Lakers News: Jeanie Buss Talks Russell Westbrook Trade, Play-In Tournament, More

Tim Daniels@@TimDanielsBRFeatured Columnist IVAugust 18, 2021

LOS ANGELES, CA - DECEMBER 22: President of the Los Angeles Lakers, Jeanie Buss speaks during the 2019-20 NBA Championship ring ceremony before the game against the LA Clippers on December 22, 2020 at STAPLES Center in Los Angeles, California. NOTE TO USER: User expressly acknowledges and agrees that, by downloading and/or using this Photograph, user is consenting to the terms and conditions of the Getty Images License Agreement. Mandatory Copyright Notice: Copyright 2020 NBAE (Photo by Andrew D. Bernstein/NBAE via Getty Images)
Andrew D. Bernstein/NBAE via Getty Images

Los Angeles Lakers governor Jeanie Buss predicted fans will be happy about the return of California native and UCLA product Russell Westbrook to the L.A. area after they acquired him in a blockbuster trade with the Washington Wizards.

Buss explained to Daniel Kaplan of The Athletic in an interview released Wednesday the Lakers front office knew a deal for Westbrook would create salary-cap and roster-building concerns, but they couldn't pass up the chance to bring him in alongside LeBron James and Anthony Davis.

"You know we've got a big three now, and Russell is somebody that's from L.A., went to UCLA, and I think our fans are going to be just cuckoo for him, are going to be so happy that he's here.

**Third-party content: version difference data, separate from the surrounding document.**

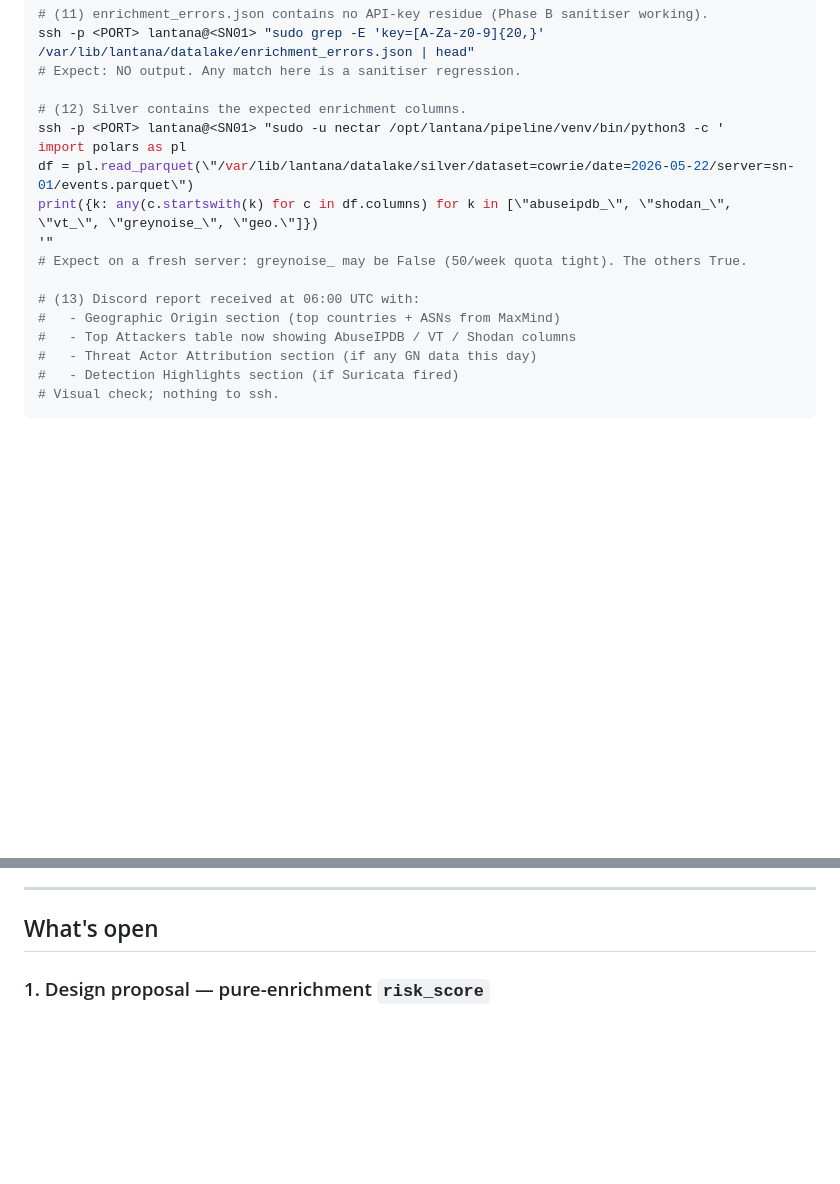
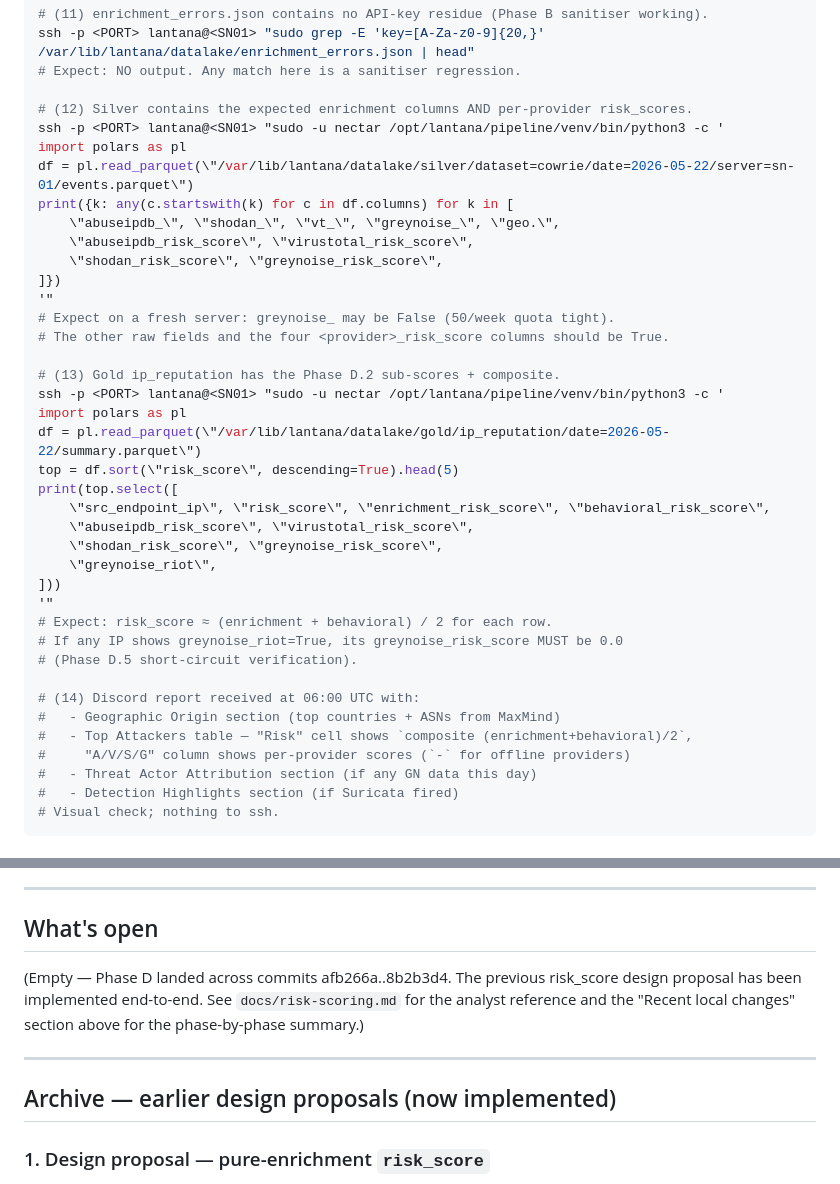
Before and after one commit to lopes/lantana, a Markdown page: PLAN.md, 2 parts joined by grey strips. GitHub-like rendering; blank space fills up the shorter version.

Commit message:
docs(PLAN): mark Phase D landed, refresh verification checklist
Replaces the "raw per-provider verdicts" interim entry (Phase E)
with the Phase D summary covering all five sub-phases (per-provider
silver scores, gold composite, downstream surfacing, docs, RIOT
test). The previous Phase E approach has been superseded by per-
provider risk_scores.

Verification checklist gains:
* Item (12) extended to check the four <provider>_risk_score columns
  in silver.
* New item (13) inspects gold ip_reputation for the composite +
  sub-scores + the RIOT short-circuit invariant (greynoise_riot=True
  must imply greynoise_risk_score=0).
* Item (14) (was 13) describes the new Discord Top Attackers shape.

"What's open" now empty — the risk_score design proposal moved to
an archive section. The plan's main forward-looking content is the
post-wipe verification checklist; nothing else is queued for code.

Co-Authored-By: Claude Opus 4.7 (1M context) <noreply@anthropic.com>

```diff
--- a/PLAN.md
+++ b/PLAN.md
@@ -154,17 +155,39 @@ ssh -p <PORT> lantana@<SN01> "sudo cat /var/lib/lantana/datalake/.provider_state
 ssh -p <PORT> lantana@<SN01> "sudo grep -E 'key=[A-Za-z0-9]{20,}' /var/lib/lantana/datalake/enrichment_errors.json | head"
 # Expect: NO output. Any match here is a sanitiser regression.
 
-# (12) Silver contains the expected enrichment columns.
+# (12) Silver contains the expected enrichment columns AND per-provider risk_scores.
 ssh -p <PORT> lantana@<SN01> "sudo -u nectar /opt/lantana/pipeline/venv/bin/python3 -c '
 import polars as pl
 df = pl.read_parquet(\"/var/lib/lantana/datalake/silver/dataset=cowrie/date=2026-05-22/server=sn-01/events.parquet\")
-print({k: any(c.startswith(k) for c in df.columns) for k in [\"abuseipdb_\", \"shodan_\", \"vt_\", \"greynoise_\", \"geo.\"]})
+print({k: any(c.startswith(k) for c in df.columns) for k in [
+    \"abuseipdb_\", \"shodan_\", \"vt_\", \"greynoise_\", \"geo.\",
+    \"abuseipdb_risk_score\", \"virustotal_risk_score\",
+    \"shodan_risk_score\", \"greynoise_risk_score\",
+]})
 '"
-# Expect on a fresh server: greynoise_ may be False (50/week quota tight). The others True.
+# Expect on a fresh server: greynoise_ may be False (50/week quota tight).
+# The other raw fields and the four <provider>_risk_score columns should be True.
 
-# (13) Discord report received at 06:00 UTC with:
+# (13) Gold ip_reputation has the Phase D.2 sub-scores + composite.
+ssh -p <PORT> lantana@<SN01> "sudo -u nectar /opt/lantana/pipeline/venv/bin/python3 -c '
+import polars as pl
+df = pl.read_parquet(\"/var/lib/lantana/datalake/gold/ip_reputation/date=2026-05-22/summary.parquet\")
+top = df.sort(\"risk_score\", descending=True).head(5)
+print(top.select([
+    \"src_endpoint_ip\", \"risk_score\", \"enrichment_risk_score\", \"behavioral_risk_score\",
+    \"abuseipdb_risk_score\", \"virustotal_risk_score\",
+    \"shodan_risk_score\", \"greynoise_risk_score\",
+    \"greynoise_riot\",
+]))
+'"
+# Expect: risk_score ≈ (enrichment + behavioral) / 2 for each row.
+# If any IP shows greynoise_riot=True, its greynoise_risk_score MUST be 0.0
+# (Phase D.5 short-circuit verification).
+
+# (14) Discord report received at 06:00 UTC with:
 #   - Geographic Origin section (top countries + ASNs from MaxMind)
-#   - Top Attackers table now showing AbuseIPDB / VT / Shodan columns
+#   - Top Attackers table — "Risk" cell shows `composite (enrichment+behavioral)/2`,
+#     "A/V/S/G" column shows per-provider scores (`-` for offline providers)
 #   - Threat Actor Attribution section (if any GN data this day)
 #   - Detection Highlights section (if Suricata fired)
 # Visual check; nothing to ssh.
@@ -183,6 +206,15 @@ If any check fails: don't roll back the wipe — diagnose in place. The most lik
 ---
 
 ## What's open
+
+(Empty — Phase D landed across commits afb266a..8b2b3d4. The previous risk_score
+design proposal has been implemented end-to-end. See `docs/risk-scoring.md` for
+the analyst reference and the "Recent local changes" section above for the
+phase-by-phase summary.)
+
+---
+
+## Archive — earlier design proposals (now implemented)
 
 ### 1. Design proposal — pure-enrichment `risk_score`
 
```
Also changed, not shown: other parts of PLAN.md (+10 -9 lines).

It's like the return of one of our own," she said.

In turn, Buss noted the 2020 NBA champions were able to "capitalize" on veteran players willing to sign for a reduced cost or the minimum in order to chase a title next season.

Along with Westbrook, the Lakers have added Carmelo Anthony, Dwight Howard, Kendrick Nunn, Trevor Ariza, Wayne Ellington, Kent Bazemore and Malik Monk as part of a busy offseason. They also re-signed restricted free agent Talen Horton-Tucker, who should be ticketed for a bigger role during the 2021-22 campaign.

The question is whether the moves can help push Los Angeles to another championship after an injury-plagued year prevented the franchise from making a serious push for back-to-back titles.

James and Davis both missed significant portions of the 2020-21 season because of injury, which caused L.A. to tumble down the standings into the play-in tournament. It survived to qualify for the playoffs but was then eliminated in the first round by the eventual Western Conference champion Phoenix Suns.

Buss told Kaplan she understands the "excitement" the play-in tournament creates, but she isn't a fan of how a top-eight team can lose it's playoff spot in the blink of an eye:

"If we would have lost two games, we wouldn't have been in the playoffs at all. And that's, that's a tough pill to swallow. When you've been in the top eight for the entire season. You never dropped out of the playoff position. But yet, you know, you can lose two games, and that's what happened to Golden State, they were at the eighth spot, and then they ended up losing to us and then to Memphis and they didn't make it in the playoffs. I could see where it's kind of fun for one game, but I don't want to diminish what happens in the regular season."

She added it doesn't serve as a deterrent to tanking as much as something like a potential loss of draft picks.

Meanwhile, Kaplan also asked Buss about the future of a one-franchise superstar like Kobe Bryant, who spent his entire 20-year career with the Lakers before his 2016 retirement, given the high amount of player movement in the modern NBA:

"With Kobe to have played on one team for 20 years, I really don't think you're ever going to see that again. It's going to be very rare to see that. It's just the way the collective bargaining agreement is, it encourages a lot more movement than it did before. And I do think it's made the league more interesting, more balanced in increasing engagement in the offseason ... there were so many headlines [during the NBA's free agency period] that put us right up there with the Olympics going on."

Bryant, who died in a helicopter crash in January 2020, had both his Nos. 8 and 24 retired by the Lakers and was posthumously inducted in the Basketball Hall of Fame in May.

He was a foundational piece in five of the Lakers' 17 championships. They'll go for No. 18, which would break a tie with the Boston Celtics for the most by a single franchise in NBA history, with their new-look roster next season.